## WHAT IS BEING ASKED
If a line holds the word "webgrip", copy it from the entries.

------------------------------------------------

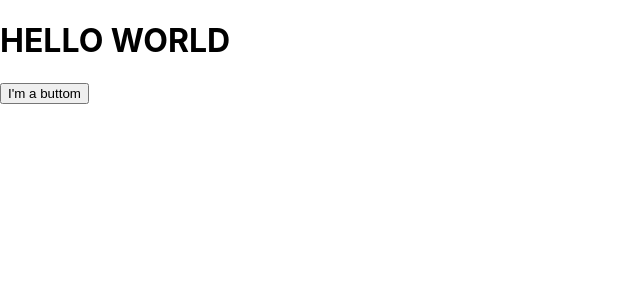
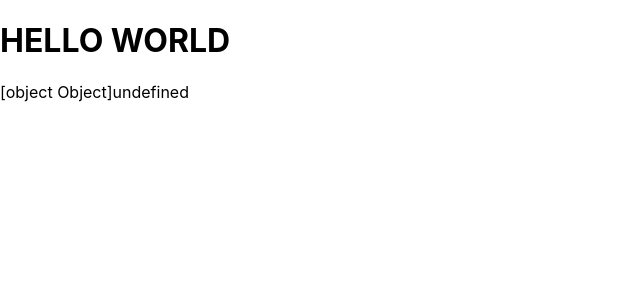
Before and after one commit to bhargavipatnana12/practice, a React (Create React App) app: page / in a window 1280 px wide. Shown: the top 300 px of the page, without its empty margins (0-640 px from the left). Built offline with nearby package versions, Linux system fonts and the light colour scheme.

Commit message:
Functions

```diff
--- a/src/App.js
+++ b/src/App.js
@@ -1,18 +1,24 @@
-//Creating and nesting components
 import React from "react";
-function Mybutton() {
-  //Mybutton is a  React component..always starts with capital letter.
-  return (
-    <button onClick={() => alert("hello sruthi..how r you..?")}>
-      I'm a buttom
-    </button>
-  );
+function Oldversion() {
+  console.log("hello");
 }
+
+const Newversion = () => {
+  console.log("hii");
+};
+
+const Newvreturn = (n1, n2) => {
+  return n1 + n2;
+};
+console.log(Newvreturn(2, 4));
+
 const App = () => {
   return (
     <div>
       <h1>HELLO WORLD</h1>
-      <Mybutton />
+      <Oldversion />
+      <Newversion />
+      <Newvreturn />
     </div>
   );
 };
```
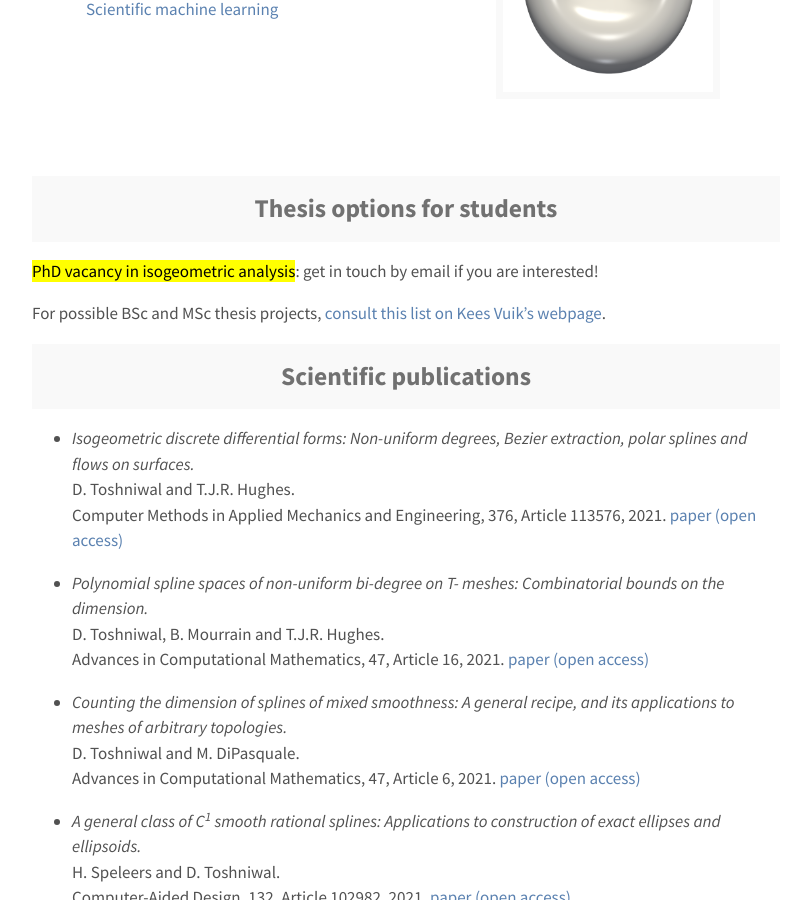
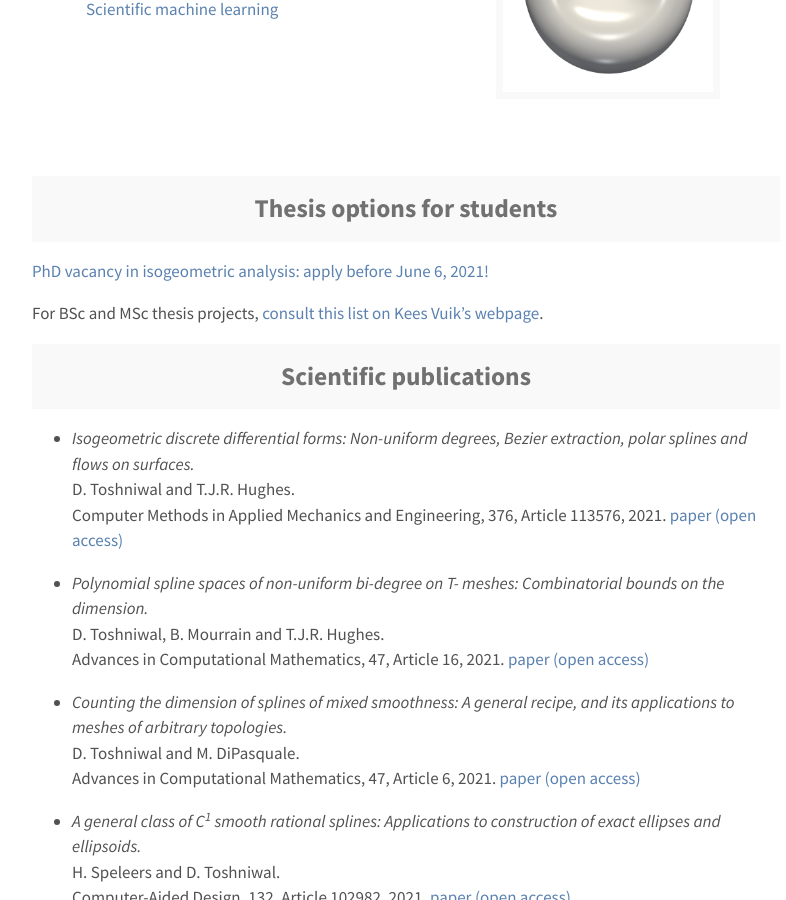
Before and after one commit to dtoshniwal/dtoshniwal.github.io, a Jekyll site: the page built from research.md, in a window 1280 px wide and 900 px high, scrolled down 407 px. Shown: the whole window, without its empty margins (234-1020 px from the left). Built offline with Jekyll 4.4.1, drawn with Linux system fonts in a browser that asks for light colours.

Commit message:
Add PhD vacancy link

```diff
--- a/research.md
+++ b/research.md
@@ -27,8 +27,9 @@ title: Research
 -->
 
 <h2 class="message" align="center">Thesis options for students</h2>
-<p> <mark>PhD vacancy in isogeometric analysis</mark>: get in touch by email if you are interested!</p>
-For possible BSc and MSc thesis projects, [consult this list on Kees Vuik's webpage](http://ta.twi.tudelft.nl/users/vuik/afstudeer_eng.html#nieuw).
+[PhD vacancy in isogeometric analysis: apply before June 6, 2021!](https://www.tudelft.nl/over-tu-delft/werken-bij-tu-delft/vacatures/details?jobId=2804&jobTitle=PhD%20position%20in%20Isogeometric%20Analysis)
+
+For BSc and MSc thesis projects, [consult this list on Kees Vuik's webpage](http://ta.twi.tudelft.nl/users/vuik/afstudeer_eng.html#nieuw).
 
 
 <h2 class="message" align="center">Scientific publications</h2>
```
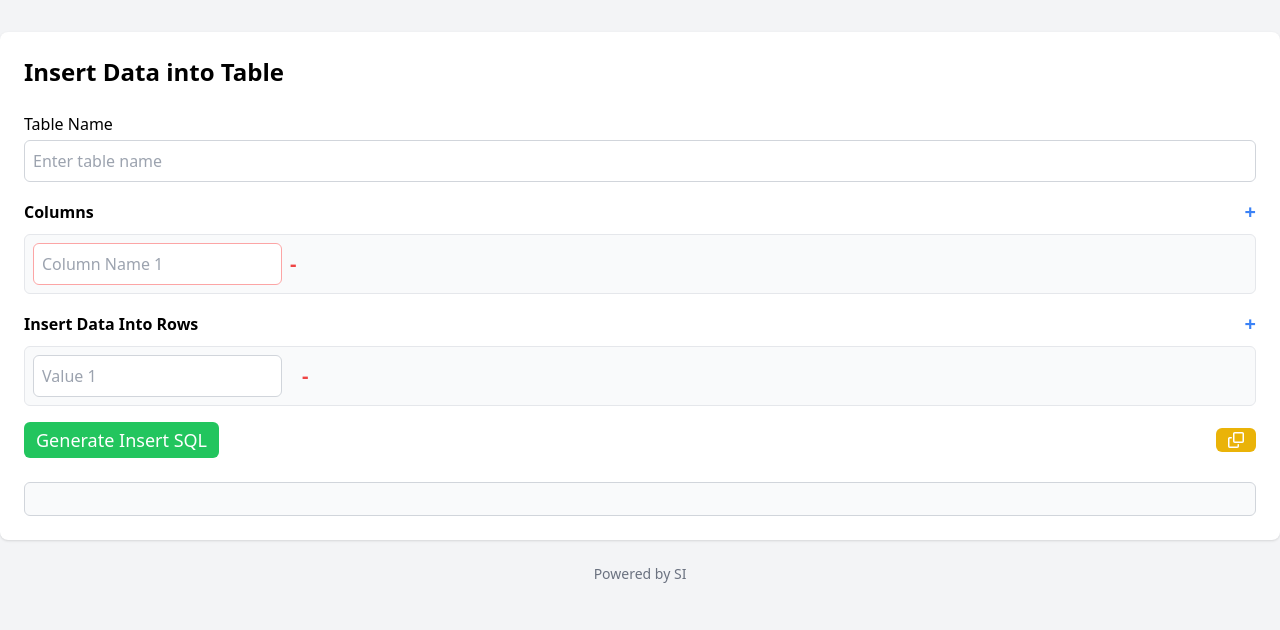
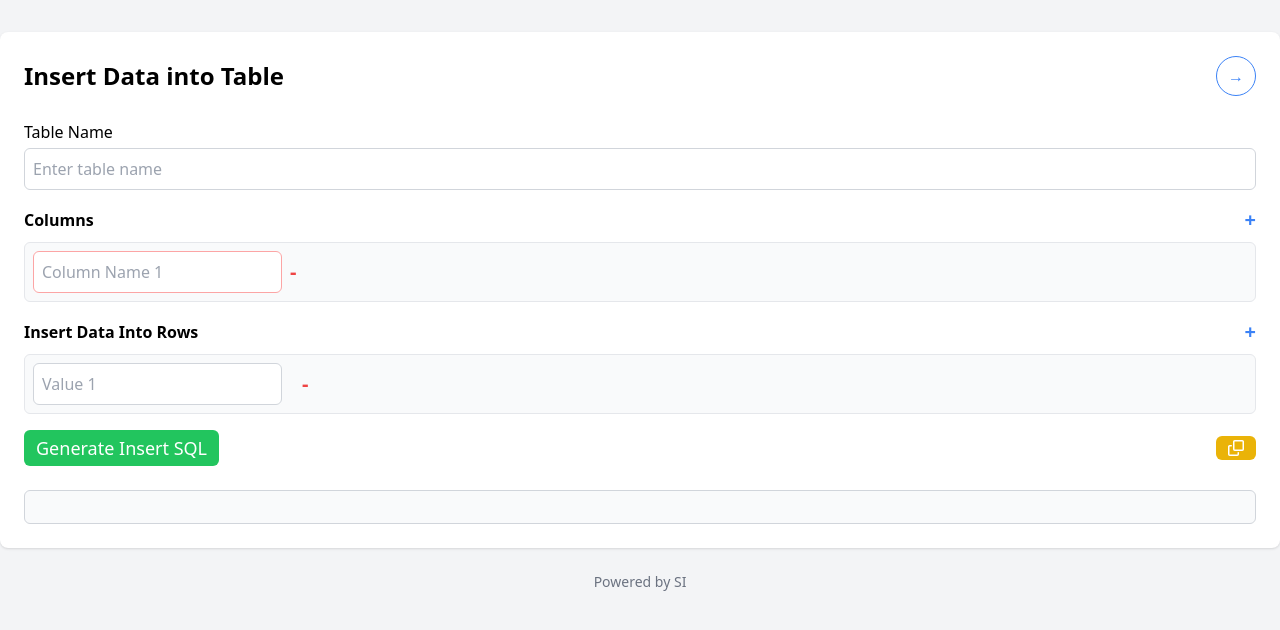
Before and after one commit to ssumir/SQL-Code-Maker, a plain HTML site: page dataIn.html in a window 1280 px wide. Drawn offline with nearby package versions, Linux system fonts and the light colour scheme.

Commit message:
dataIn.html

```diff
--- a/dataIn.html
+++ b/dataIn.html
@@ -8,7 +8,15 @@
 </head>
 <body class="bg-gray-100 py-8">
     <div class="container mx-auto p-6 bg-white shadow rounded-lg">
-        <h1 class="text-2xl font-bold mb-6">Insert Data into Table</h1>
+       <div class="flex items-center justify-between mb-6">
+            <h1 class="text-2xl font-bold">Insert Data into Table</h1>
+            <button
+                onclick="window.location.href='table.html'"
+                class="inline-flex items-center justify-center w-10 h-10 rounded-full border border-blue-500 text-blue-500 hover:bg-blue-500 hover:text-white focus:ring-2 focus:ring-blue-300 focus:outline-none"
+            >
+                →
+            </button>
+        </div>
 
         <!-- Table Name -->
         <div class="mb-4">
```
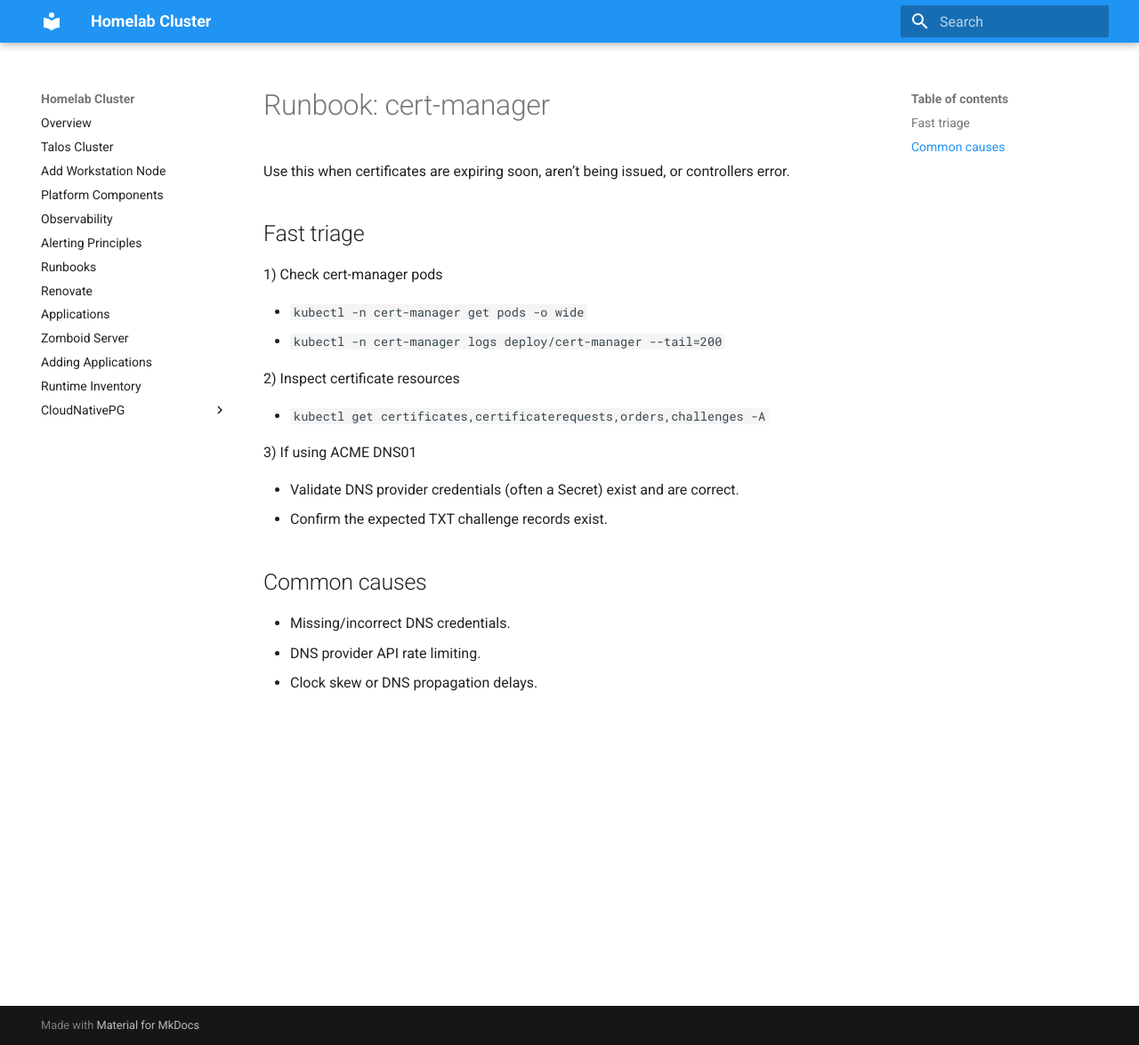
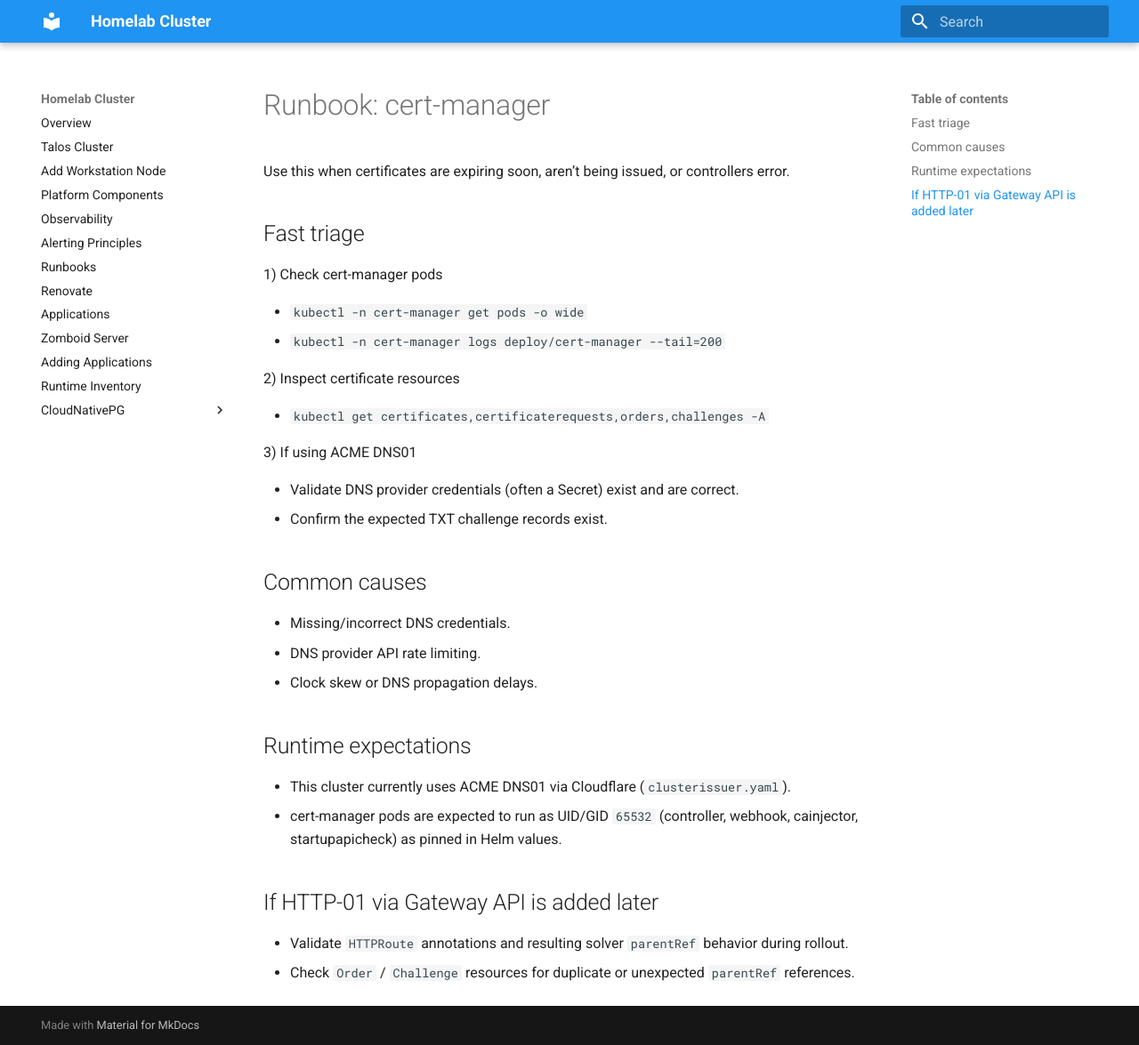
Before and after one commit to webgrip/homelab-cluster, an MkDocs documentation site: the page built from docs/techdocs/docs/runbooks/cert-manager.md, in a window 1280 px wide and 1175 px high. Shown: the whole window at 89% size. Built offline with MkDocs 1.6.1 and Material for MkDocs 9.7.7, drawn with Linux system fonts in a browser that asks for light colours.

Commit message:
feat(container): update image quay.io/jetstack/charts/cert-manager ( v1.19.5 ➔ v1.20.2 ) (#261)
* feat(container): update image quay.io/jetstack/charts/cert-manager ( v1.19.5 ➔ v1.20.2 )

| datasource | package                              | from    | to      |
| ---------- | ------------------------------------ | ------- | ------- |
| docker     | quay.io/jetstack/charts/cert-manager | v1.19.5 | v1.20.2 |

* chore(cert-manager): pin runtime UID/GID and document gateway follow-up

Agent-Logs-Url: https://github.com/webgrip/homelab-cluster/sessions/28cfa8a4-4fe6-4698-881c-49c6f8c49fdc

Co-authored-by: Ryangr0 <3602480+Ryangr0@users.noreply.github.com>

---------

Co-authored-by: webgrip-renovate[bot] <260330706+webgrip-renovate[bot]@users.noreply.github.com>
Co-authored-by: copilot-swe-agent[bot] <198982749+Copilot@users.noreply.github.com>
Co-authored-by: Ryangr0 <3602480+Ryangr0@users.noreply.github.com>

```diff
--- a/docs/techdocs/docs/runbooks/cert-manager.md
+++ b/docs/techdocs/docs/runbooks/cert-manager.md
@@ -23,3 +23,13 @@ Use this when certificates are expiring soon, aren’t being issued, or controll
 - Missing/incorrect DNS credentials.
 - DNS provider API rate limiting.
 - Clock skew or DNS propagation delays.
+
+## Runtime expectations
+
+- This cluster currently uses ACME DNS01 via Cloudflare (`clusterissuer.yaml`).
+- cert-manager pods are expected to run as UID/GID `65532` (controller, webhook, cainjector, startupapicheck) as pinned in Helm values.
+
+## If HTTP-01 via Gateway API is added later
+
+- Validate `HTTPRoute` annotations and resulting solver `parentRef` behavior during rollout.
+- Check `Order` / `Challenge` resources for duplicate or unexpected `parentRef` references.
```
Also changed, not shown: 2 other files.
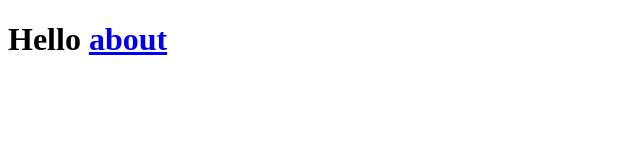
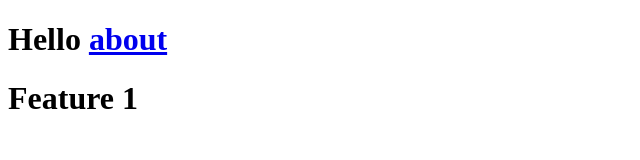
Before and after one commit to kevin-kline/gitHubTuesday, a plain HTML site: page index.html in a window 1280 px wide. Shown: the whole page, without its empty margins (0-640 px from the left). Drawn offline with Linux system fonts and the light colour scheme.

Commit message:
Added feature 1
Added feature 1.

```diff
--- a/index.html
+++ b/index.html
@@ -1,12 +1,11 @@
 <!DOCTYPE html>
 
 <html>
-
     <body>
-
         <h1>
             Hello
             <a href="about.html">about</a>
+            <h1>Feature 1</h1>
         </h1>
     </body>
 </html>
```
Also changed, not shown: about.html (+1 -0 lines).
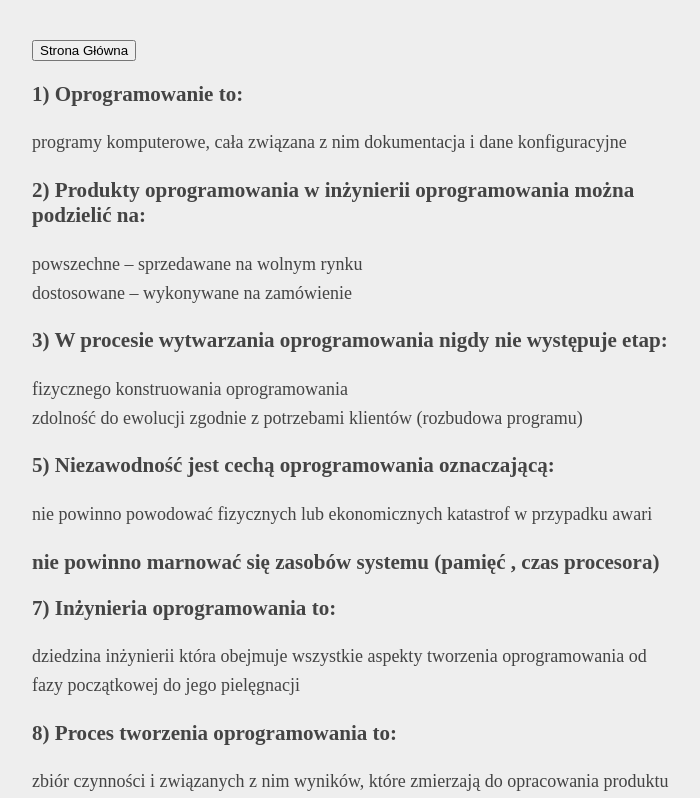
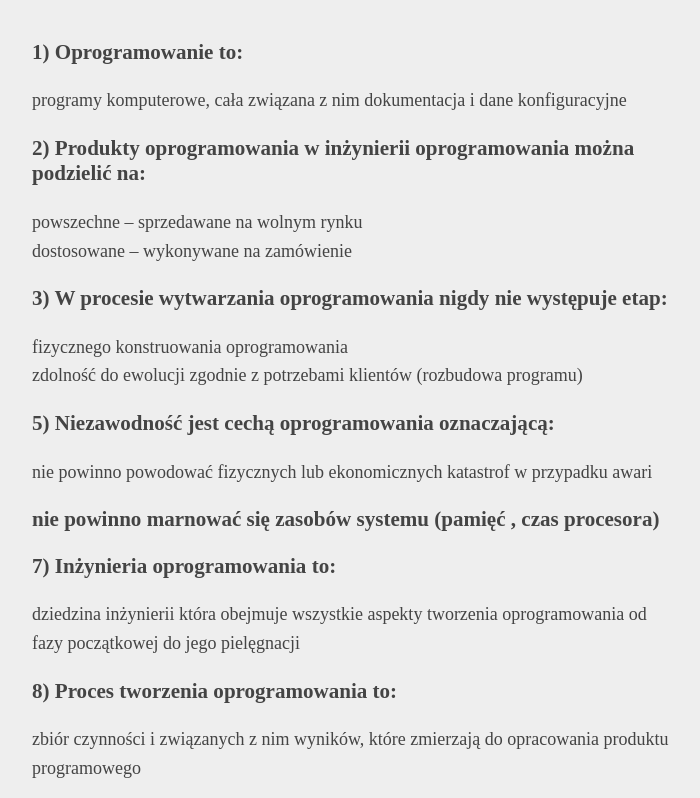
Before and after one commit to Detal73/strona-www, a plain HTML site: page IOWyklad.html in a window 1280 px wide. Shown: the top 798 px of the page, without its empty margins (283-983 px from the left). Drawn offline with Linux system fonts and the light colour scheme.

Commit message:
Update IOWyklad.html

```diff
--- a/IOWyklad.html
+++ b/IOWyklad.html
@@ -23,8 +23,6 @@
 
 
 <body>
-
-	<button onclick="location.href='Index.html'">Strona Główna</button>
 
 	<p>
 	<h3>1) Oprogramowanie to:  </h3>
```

------------------------------------------------

## SOLUTION FOR THIS PROBLEM
Before and after one commit to webgrip/homelab-cluster, an MkDocs documentation site: the page built from docs/techdocs/docs/runbooks/cert-manager.md, in a window 1280 px wide and 1175 px high. Shown: the whole window at 89% size. Built offline with MkDocs 1.6.1 and Material for MkDocs 9.7.7, drawn with Linux system fonts in a browser that asks for light colours.
Agent-Logs-Url: https://github.com/webgrip/homelab-cluster/sessions/28cfa8a4-4fe6-4698-881c-49c6f8c49fdc
Co-authored-by: webgrip-renovate[bot] <260330706+webgrip-renovate[bot]@users.noreply.github.com>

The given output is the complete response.